> INFORMATION:
++++

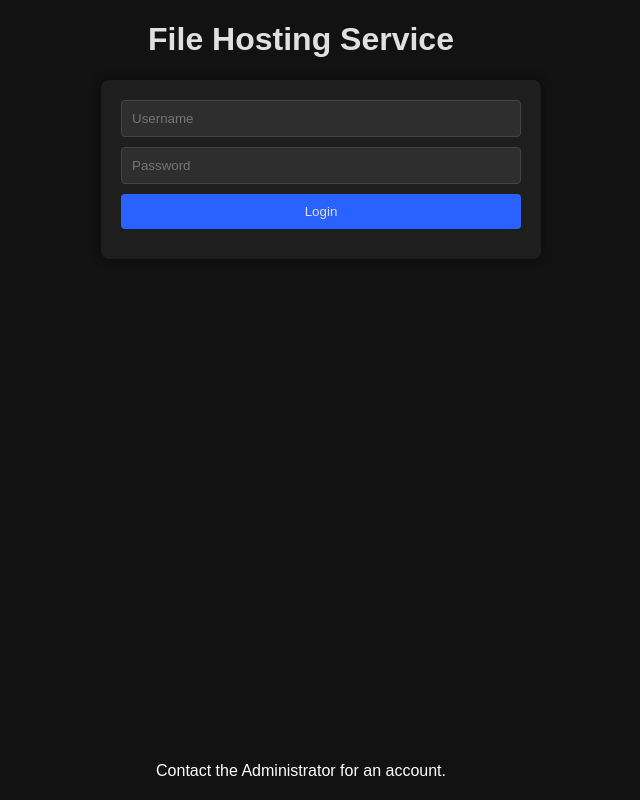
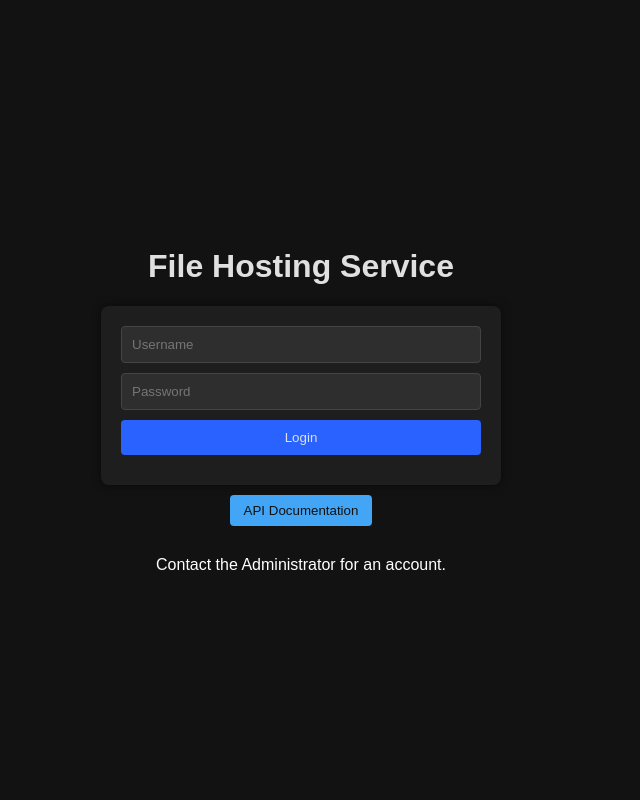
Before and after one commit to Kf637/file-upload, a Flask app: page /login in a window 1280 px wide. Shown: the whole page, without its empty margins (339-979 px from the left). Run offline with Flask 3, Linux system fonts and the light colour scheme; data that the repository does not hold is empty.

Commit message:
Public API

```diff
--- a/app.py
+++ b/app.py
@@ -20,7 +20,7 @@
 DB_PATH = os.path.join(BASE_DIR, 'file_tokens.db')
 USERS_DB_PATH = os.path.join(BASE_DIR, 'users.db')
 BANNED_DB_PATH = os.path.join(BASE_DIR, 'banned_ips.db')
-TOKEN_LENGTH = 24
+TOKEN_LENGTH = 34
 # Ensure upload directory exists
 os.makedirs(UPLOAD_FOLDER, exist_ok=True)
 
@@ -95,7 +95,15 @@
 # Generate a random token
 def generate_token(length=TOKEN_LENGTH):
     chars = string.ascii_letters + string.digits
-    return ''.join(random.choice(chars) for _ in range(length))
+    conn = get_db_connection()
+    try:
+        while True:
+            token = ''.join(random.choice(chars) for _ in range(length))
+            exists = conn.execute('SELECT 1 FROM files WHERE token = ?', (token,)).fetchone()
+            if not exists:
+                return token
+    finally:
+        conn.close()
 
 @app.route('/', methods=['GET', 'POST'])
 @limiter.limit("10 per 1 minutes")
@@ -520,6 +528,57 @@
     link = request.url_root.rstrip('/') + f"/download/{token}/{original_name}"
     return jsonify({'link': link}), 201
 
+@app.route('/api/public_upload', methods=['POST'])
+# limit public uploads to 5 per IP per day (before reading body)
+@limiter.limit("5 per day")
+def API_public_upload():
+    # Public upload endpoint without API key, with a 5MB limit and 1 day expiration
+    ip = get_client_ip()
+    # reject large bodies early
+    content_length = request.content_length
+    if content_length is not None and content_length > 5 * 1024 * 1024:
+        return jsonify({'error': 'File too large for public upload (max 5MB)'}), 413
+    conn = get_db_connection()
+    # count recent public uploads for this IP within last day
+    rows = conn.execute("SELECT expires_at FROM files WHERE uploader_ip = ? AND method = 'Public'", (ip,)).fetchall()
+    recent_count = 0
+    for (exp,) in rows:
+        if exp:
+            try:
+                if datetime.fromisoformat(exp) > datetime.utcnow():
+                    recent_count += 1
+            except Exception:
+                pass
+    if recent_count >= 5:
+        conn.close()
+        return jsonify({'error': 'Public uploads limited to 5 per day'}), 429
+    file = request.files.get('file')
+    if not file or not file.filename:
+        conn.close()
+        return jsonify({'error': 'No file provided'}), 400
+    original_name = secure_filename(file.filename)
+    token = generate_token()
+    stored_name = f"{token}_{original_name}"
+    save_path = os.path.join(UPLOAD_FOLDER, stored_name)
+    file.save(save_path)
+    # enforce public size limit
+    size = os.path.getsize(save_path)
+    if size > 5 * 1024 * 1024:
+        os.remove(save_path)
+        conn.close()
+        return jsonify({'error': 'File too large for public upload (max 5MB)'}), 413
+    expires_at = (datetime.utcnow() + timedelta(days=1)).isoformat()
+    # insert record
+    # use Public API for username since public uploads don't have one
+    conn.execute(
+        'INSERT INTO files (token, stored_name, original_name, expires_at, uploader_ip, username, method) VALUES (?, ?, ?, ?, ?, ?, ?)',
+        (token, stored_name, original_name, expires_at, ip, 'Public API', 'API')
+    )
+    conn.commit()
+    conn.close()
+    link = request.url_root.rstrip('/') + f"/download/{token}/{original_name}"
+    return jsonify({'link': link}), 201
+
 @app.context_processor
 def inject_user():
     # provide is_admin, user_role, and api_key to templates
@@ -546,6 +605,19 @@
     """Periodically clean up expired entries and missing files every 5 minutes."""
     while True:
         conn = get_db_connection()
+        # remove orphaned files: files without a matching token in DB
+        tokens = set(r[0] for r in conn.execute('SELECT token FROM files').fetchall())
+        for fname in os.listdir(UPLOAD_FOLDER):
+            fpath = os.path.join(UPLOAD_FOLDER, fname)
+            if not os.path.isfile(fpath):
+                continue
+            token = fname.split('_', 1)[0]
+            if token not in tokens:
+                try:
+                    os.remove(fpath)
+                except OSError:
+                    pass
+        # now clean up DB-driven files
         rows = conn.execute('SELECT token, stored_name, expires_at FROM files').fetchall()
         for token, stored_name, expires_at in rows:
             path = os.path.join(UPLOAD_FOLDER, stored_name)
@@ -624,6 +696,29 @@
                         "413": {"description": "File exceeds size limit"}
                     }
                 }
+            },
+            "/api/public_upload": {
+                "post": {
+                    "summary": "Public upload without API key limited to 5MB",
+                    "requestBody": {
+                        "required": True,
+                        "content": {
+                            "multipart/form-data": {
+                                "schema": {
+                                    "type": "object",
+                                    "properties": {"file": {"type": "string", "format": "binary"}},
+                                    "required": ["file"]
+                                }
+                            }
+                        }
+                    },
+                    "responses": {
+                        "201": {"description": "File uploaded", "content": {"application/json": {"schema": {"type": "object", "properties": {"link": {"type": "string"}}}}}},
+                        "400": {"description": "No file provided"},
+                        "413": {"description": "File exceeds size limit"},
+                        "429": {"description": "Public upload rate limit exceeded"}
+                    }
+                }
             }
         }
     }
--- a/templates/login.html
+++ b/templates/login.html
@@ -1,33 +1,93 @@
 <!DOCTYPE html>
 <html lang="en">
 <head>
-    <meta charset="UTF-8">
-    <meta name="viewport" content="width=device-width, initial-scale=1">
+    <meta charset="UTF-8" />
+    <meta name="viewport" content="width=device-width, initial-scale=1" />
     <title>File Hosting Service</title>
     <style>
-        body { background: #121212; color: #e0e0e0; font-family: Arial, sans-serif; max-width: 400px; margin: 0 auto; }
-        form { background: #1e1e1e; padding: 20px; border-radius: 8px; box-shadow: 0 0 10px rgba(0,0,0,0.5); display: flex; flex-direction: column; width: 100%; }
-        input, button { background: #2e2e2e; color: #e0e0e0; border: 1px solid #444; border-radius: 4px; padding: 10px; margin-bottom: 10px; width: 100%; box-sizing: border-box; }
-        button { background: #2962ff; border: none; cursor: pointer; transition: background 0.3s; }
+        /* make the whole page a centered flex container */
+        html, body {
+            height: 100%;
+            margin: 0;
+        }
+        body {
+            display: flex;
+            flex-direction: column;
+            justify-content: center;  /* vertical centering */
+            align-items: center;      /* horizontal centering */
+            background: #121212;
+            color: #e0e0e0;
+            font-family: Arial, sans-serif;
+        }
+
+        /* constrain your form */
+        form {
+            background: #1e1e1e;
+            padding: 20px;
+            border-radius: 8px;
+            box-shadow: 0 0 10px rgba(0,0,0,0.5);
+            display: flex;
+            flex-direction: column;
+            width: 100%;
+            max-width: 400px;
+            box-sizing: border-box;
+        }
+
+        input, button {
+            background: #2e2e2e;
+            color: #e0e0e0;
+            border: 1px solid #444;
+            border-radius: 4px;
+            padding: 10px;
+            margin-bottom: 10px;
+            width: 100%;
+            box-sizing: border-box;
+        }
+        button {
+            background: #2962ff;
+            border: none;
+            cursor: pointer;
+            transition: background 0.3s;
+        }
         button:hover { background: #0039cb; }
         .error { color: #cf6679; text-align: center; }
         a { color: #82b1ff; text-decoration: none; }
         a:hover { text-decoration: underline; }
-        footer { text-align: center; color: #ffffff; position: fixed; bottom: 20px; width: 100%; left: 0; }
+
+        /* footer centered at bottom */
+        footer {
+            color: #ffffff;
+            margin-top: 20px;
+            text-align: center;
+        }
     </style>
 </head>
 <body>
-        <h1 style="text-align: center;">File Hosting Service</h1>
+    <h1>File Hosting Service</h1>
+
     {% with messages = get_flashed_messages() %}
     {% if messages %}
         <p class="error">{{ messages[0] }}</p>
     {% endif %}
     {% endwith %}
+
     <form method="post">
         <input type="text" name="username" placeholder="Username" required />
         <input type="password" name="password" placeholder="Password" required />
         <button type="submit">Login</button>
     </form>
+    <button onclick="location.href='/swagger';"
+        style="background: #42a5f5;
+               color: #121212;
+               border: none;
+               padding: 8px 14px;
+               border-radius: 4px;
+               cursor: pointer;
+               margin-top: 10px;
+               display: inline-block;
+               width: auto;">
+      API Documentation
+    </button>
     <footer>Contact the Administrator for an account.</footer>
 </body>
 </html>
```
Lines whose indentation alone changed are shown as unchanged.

++++

> ABOUT THIS TASK: Find the lines above with the word "width". Copy them out.

> TASK ANSWER:
-    <meta name="viewport" content="width=device-width, initial-scale=1">
+    <meta name="viewport" content="width=device-width, initial-scale=1" />
-        body { background: #121212; color: #e0e0e0; font-family: Arial, sans-serif; max-width: 400px; margin: 0 auto; }
-        form { background: #1e1e1e; padding: 20px; border-radius: 8px; box-shadow: 0 0 10px rgba(0,0,0,0.5); display: flex; flex-direction: column; width: 100%; }
-        input, button { background: #2e2e2e; color: #e0e0e0; border: 1px solid #444; border-radius: 4px; padding: 10px; margin-bottom: 10px; width: 100%; box-sizing: border-box; }
+            width: 100%;
+            max-width: 400px;
+            width: 100%;
-        footer { text-align: center; color: #ffffff; position: fixed; bottom: 20px; width: 100%; left: 0; }
+               width: auto;">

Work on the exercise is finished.